Juneau is home to Alaska’s only 2021 National Merit Scholarship winner.
Claire Scott, a senior at Juneau-Douglas Yadaa.at Kalé High School, was recently named a National Merit Scholar, one of approximately 1,000 distinguished high school seniors nationwide to earn the distinction and accompanying scholarship.
Scott is an accomplished student, artist, author, workshop host and community volunteer. She’s published two graphic novels and contributed art to local and international charitable efforts.

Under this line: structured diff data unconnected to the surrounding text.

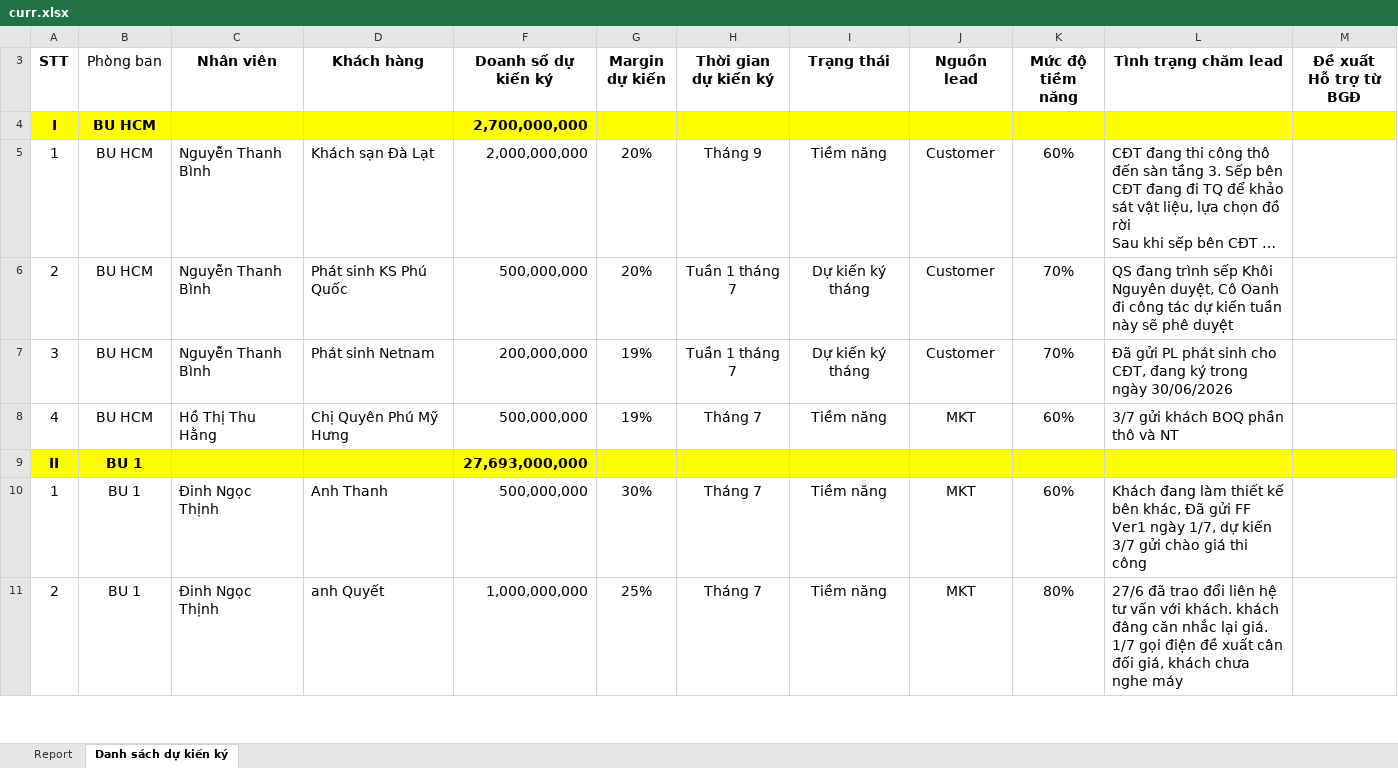
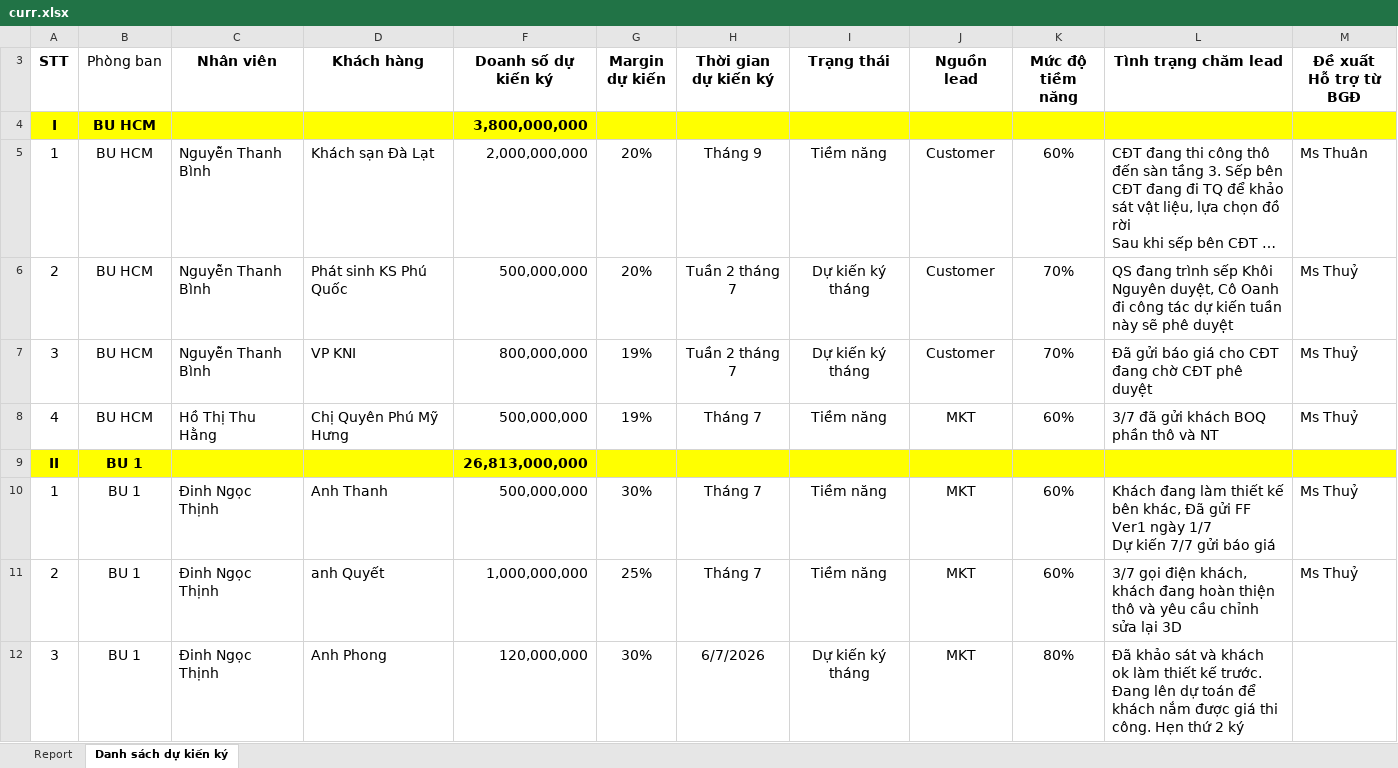
Before and after one commit to nguyenmoktqd2611-netizen/bao-cao-don-hang-tiem-nang, an Excel workbook: uploads/curr.xlsx, sheet Danh sách dự kiến ký, drawn as a sheet; only a part is shown; long unchanged cells end in …; values as stored, in another font and other column widths than the file's, no borders; table styles not drawn; ↵ is a line break in a cell; the diff covers the shown part only; the diff names each change by its address in the sheet, - before the commit and + after, or states it on an @@ line.

```diff
--- a/uploads/curr.xlsx (sheet Danh sách dự kiến ký)
+++ b/uploads/curr.xlsx (sheet Danh sách dự kiến ký)
-F4 (Doanh số dự kiến ký): 2,700,000,000
+F4 (Doanh số dự kiến ký): 3,800,000,000
-M5 (Đề xuất Hỗ trợ từ BGĐ): (empty)
+M5 (Đề xuất Hỗ trợ từ BGĐ): Ms Thuân
-H6:H7 (Thời gian dự kiến ký): Tuần 1 tháng 7
+H6:H7 (Thời gian dự kiến ký): Tuần 2 tháng 7
-M6:M8 (Đề xuất Hỗ trợ từ BGĐ): (empty)
+M6:M8 (Đề xuất Hỗ trợ từ BGĐ): Ms Thuỷ
-D7 (Khách hàng): Phát sinh Netnam
+D7 (Khách hàng): VP KNI
-F7 (Doanh số dự kiến ký): 200,000,000
+F7 (Doanh số dự kiến ký): 800,000,000
-L7 (Tình trạng chăm lead): Đã gửi PL phát sinh cho CĐT, đang ký trong ngày 30/06/2026
+L7 (Tình trạng chăm lead): Đã gửi báo giá cho CĐT đang chờ CĐT phê duyệt
-L8 (Tình trạng chăm lead): 3/7 gửi khách BOQ phần thô và NT
+L8 (Tình trạng chăm lead): 3/7 đã gửi khách BOQ phần thô và NT
-F9 (Doanh số dự kiến ký): 27,693,000,000
+F9 (Doanh số dự kiến ký): 26,813,000,000
-L10 (Tình trạng chăm lead): …Ver1 ngày 1/7, dự kiến 3/7 gửi chào giá thi công
+L10 (Tình trạng chăm lead): …Ver1 ngày 1/7 ↵ Dự kiến 7/7 gửi báo giá
-M10:M11 (Đề xuất Hỗ trợ từ BGĐ): (empty)
+M10:M11 (Đề xuất Hỗ trợ từ BGĐ): Ms Thuỷ
-K11 (Mức độ tiềm năng): 80%
+K11 (Mức độ tiềm năng): 60%
-L11 (Tình trạng chăm lead): 27/6 đã trao đổi liên hệ tư vấn với khách. khách đâng căn nhắc lại giá. ↵ 1/7 gọi điện đề xuất cân đối giá, khách chưa nghe máy
+L11 (Tình trạng chăm lead): 3/7 gọi điện khách, khách đang hoàn thiện thô và yêu cầu chỉnh sửa lại 3D
+row 12: 3 | BU 1 | Đinh Ngọc Thịnh | Anh Phong | 120,000,000 | 30% | 6/7/2026 | Dự kiến ký tháng | MKT | 80% | Đã khảo sát và khách ok làm thiết kế trước. Đang lên dự toán để khách nắm được giá thi công. Hẹn thứ 2 ký
```
Also changed, not shown: 4 added rows, 3 removed rows, 76 edited cells and cell formats elsewhere in this sheet, formulas that keep their value, uploads/act_curr.xlsx, uploads/act_prev.xlsx, 1 other file.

“Something like the National Merit Scholarship program is one way we are able to showcase academic excellence in the school district. It’s really a positive accolade for the work students and faculty are doing here,” said Paula Casperson, principal at JDHS. “Claire is such a unique student in her age group. She excels academically, but she also has done this whole level of inquiry in writing her own book.”
In addition to being named a National Merit Scholar, Scott has also been named a U.S. Presidential Scholar candidate, won the Alaska Heart of the Arts award and was awarded the National Gold Medal for American Visions and a National Gold Medal in Comic Art.
At JDHS, she is a member of the Academic Decathlon Team and on the yearbook staff. She is the founder of a creative writing club at the school and a member of the art club. She maintains a 4.0 GPA.
Scott is a multi-year Spelling Bee Winner and has run with the cross country team during her academic career.
“That’s an incredible honor, and she’s really deserving,” said Pat Race, co-owner of Alaska Robotics and a local mentor to Scott in her artistic and publishing pursuits. “She’s a good person. Very creative, studious and introspective. She’s put in a lot of hard work, and she deserves every award she receives.”
Race recalled talking to Scott several years ago about her plans to author graphic novels when she came to his shop to attend workshops with a visiting artist.
“She would talk about her projects at the workshops, and lo and behold, she has brought these books to life. It was pretty incredible. That was the first time I knew she had the tenacity to follow through. It takes someone special to go through the process of creating and seeing it through to completion. She was compelled to do that,” he said, adding that her books, “Meow Cats United” and “A Most Peculiar Alarm Clock” are now carried at his store downtown.
Although she’s won many awards, Scott said she was surprised when her school counselor told her that she had been named a National Merit Scholar.
“It means a lot. I take my education very seriously. It’s quite an honor to me,” Scott said. “ I’d like to thank all my teachers from Sayeik: Gastineau, Dzantik’i Heeni, and JDHS. It’s meant the world to me.”
Scott said she is planning a career in comics, though she has not yet decided where she will attend college in the fall.
“I’ve always loved storytelling and art. This is the best way to do that,” she said.
About the award
The National Merit Scholarship Award consideration process begins each fall when students take the Preliminary SAT/National Merit Scholarship Qualifying Test (PSAT/NMSQT), which serves as an initial screen of program entrants. According to a news release from the National Merit Scholarship Corporation, about 1.5 million high school students from about 21,000 high schools begin the consideration process each year.
Those with qualifying scores go to provide additional applications to compete through the semi-finalist and finalist phases. This year, 16,000 finalists were identified, and Scott was selected from that pool.
To win the designation, students must have an out-standing academic record and be endorsed and recommended by a high school official.
• Contact reporter Dana Zigmund at email@example.com or 907-308-4891.